We’ll give Prime Minister Justin Trudeau this much: Of all the family friends who are governing members of the Pierre Elliott Trudeau Foundation that he could have named as his special rapporteur, David Johnston is by far the best qualified.
On Wednesday, Mr. Trudeau said Mr. Johnston, a former governor-general, will be his handpicked point person in an ad hoc probe into foreign election interference.
The rapporteur position is Mr. Trudeau’s response to the growing clamour for a full public inquiry after reporting from The Globe and Mail and Global News laid bare meddling by China in the 2019 and 2021 federal elections.
When Mr. Trudeau announced the creation of a special rapporteur on March 6, he hit on a critical point: that “all Canadians regardless of who they voted for or didn’t vote for” should be able to find reassurance in the process, and that the “level of partisan disagreements” was making it difficult for any party, his included, to provide such reassurances.
The Prime Minister was correct.
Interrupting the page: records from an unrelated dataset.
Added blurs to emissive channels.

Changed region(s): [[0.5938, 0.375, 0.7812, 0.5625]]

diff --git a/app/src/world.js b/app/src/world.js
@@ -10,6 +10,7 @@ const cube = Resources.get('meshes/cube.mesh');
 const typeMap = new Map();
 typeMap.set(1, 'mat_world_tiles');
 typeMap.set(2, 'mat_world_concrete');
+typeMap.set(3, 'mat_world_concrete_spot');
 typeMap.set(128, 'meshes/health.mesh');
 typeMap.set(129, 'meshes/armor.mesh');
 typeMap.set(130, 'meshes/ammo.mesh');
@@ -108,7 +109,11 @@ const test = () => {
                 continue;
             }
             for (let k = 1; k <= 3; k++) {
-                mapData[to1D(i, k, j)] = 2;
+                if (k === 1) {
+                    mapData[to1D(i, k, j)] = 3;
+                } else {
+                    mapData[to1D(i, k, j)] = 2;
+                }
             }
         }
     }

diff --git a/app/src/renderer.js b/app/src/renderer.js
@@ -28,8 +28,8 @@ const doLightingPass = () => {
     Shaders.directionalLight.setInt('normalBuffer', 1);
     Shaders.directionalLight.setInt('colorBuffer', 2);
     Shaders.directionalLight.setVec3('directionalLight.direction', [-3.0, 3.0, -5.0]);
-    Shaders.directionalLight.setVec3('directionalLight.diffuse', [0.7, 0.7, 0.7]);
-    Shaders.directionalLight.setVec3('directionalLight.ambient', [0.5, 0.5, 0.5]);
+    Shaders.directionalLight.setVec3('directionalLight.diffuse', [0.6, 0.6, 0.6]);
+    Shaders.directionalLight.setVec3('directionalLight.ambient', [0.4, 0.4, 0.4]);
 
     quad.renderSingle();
All Canadians are owed reassurance that our electoral system has been reinforced against Beijing’s meddling. And partisan considerations have indeed obstructed efforts to get to the bottom of what happened in the past two elections, and what Ottawa did about it.
There’s no better example of mindless partisanship than the smug stonewalling of the Liberal MPs on the Standing Committee on Procedure and House Affairs, now entering a third week of filibustering on a straightforward motion for testimony from Liberal chief of staff Katie Telford.
Mr. Trudeau’s naming of Mr. Johnston is in line with those tactics. If the Prime Minister had been sincere in his worries about reassuring all Canadians, he would have taken a much different approach and acceded to the demands of opposition leaders that a special rapporteur be jointly agreed upon.
Cross-partisan support would have guaranteed that a special rapporteur’s findings would be taken seriously by Canadians of good will. It may have been difficult to come up with a mutually acceptable name but, according to Mr. Trudeau, there were many possible eminent candidates. Finding one, perhaps by looking beyond the two dozen or so members of the Trudeau foundation, should not have been impossible.
Instead, we have the unilateral appointment of Mr. Johnston, a clear indication that Mr. Trudeau still does not seem to grasp that Beijing’s meddling has corroded confidence in the inviolability of our electoral system.
Mr. Johnston is not the right person to restore that confidence. His personal connections to Mr. Trudeau should disqualify him. This is not to question his accomplishments, or his integrity. As governor-general, he served this country with dignity, a capstone to his career in public service.
The Liberals have pointed to his time as governor-general as proof of his fitness for the role of special rapporteur, particularly since he was appointed by a Conservative, former prime minister Stephen Harper.
But the opposite is true. By thrusting a former governor-general into the middle of a partisan fray, the Liberals risk introducing a political taint to the vice-regal office. Already, the leaders of both the Conservatives and the Bloc Québécois say they oppose Mr. Johnston’s appointment, a clear indication of the danger to which Mr. Trudeau has exposed him.
Governors-general should not be used for politics, either during or after their terms. The office’s independence must be safeguarded.
Then there is the clear and present danger to our institutions. Canadians need to have full confidence that our elections are not being influenced by foreign powers. They also deserve full disclosure from the Liberals.
Rather than do that, the Liberals are bending every effort to keep the issue out of the public eye, clearly preferring the resulting political damage to the perils of an open, independent inquiry.
It’s telling that Mr. Trudeau announced his action plan on foreign interference two weeks ago, more than 17 months after the 2021 election and only after The Globe brought the depth of Beijing’s meddling into public view.
The Prime Minister still refuses to implement a public inquiry. He refuses to allow the parliamentary committee investigating the matter to go about its business. And he continues to refuse to answer the three questions that Canadians deserve answers to: What did he know about Beijing’s meddling? When did he know it? And what did he do about it?